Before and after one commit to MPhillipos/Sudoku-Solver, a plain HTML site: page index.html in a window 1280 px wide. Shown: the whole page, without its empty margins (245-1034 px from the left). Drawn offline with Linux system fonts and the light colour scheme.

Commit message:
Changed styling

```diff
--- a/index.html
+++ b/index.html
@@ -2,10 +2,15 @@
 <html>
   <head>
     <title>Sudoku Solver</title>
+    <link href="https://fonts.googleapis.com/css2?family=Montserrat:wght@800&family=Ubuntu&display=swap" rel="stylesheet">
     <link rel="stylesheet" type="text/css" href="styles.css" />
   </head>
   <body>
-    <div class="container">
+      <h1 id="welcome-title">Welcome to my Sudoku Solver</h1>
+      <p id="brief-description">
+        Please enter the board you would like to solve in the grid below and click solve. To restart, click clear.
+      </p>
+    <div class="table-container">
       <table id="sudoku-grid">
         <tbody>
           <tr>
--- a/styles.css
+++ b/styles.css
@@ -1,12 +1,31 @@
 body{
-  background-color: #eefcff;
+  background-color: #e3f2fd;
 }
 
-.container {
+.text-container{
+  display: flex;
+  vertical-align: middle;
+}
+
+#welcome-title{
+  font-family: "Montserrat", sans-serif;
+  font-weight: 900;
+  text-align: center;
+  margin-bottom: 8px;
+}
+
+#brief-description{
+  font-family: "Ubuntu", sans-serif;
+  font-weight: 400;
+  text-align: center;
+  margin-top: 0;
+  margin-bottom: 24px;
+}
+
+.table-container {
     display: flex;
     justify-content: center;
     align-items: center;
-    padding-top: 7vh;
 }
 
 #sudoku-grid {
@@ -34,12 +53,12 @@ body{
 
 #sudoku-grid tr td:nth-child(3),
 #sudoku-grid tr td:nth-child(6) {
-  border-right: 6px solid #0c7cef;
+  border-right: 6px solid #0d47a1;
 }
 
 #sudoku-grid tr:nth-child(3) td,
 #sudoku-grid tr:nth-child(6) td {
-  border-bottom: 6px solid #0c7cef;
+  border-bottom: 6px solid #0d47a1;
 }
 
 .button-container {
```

WORK TASK: Would you repeat the records above without any changes?

WRITTEN SOLUTION:
Before and after one commit to MPhillipos/Sudoku-Solver, a plain HTML site: page index.html in a window 1280 px wide. Shown: the whole page, without its empty margins (245-1034 px from the left). Drawn offline with Linux system fonts and the light colour scheme.

Commit message:
Changed styling

```diff
--- a/index.html
+++ b/index.html
@@ -2,10 +2,15 @@
 <html>
   <head>
     <title>Sudoku Solver</title>
+    <link href="https://fonts.googleapis.com/css2?family=Montserrat:wght@800&family=Ubuntu&display=swap" rel="stylesheet">
     <link rel="stylesheet" type="text/css" href="styles.css" />
   </head>
   <body>
-    <div class="container">
+      <h1 id="welcome-title">Welcome to my Sudoku Solver</h1>
+      <p id="brief-description">
+        Please enter the board you would like to solve in the grid below and click solve. To restart, click clear.
+      </p>
+    <div class="table-container">
       <table id="sudoku-grid">
         <tbody>
           <tr>
--- a/styles.css
+++ b/styles.css
@@ -1,12 +1,31 @@
 body{
-  background-color: #eefcff;
+  background-color: #e3f2fd;
 }
 
-.container {
+.text-container{
+  display: flex;
+  vertical-align: middle;
+}
+
+#welcome-title{
+  font-family: "Montserrat", sans-serif;
+  font-weight: 900;
+  text-align: center;
+  margin-bottom: 8px;
+}
+
+#brief-description{
+  font-family: "Ubuntu", sans-serif;
+  font-weight: 400;
+  text-align: center;
+  margin-top: 0;
+  margin-bottom: 24px;
+}
+
+.table-container {
     display: flex;
     justify-content: center;
     align-items: center;
-    padding-top: 7vh;
 }
 
 #sudoku-grid {
@@ -34,12 +53,12 @@ body{
 
 #sudoku-grid tr td:nth-child(3),
 #sudoku-grid tr td:nth-child(6) {
-  border-right: 6px solid #0c7cef;
+  border-right: 6px solid #0d47a1;
 }
 
 #sudoku-grid tr:nth-child(3) td,
 #sudoku-grid tr:nth-child(6) td {
-  border-bottom: 6px solid #0c7cef;
+  border-bottom: 6px solid #0d47a1;
 }
 
 .button-container {
```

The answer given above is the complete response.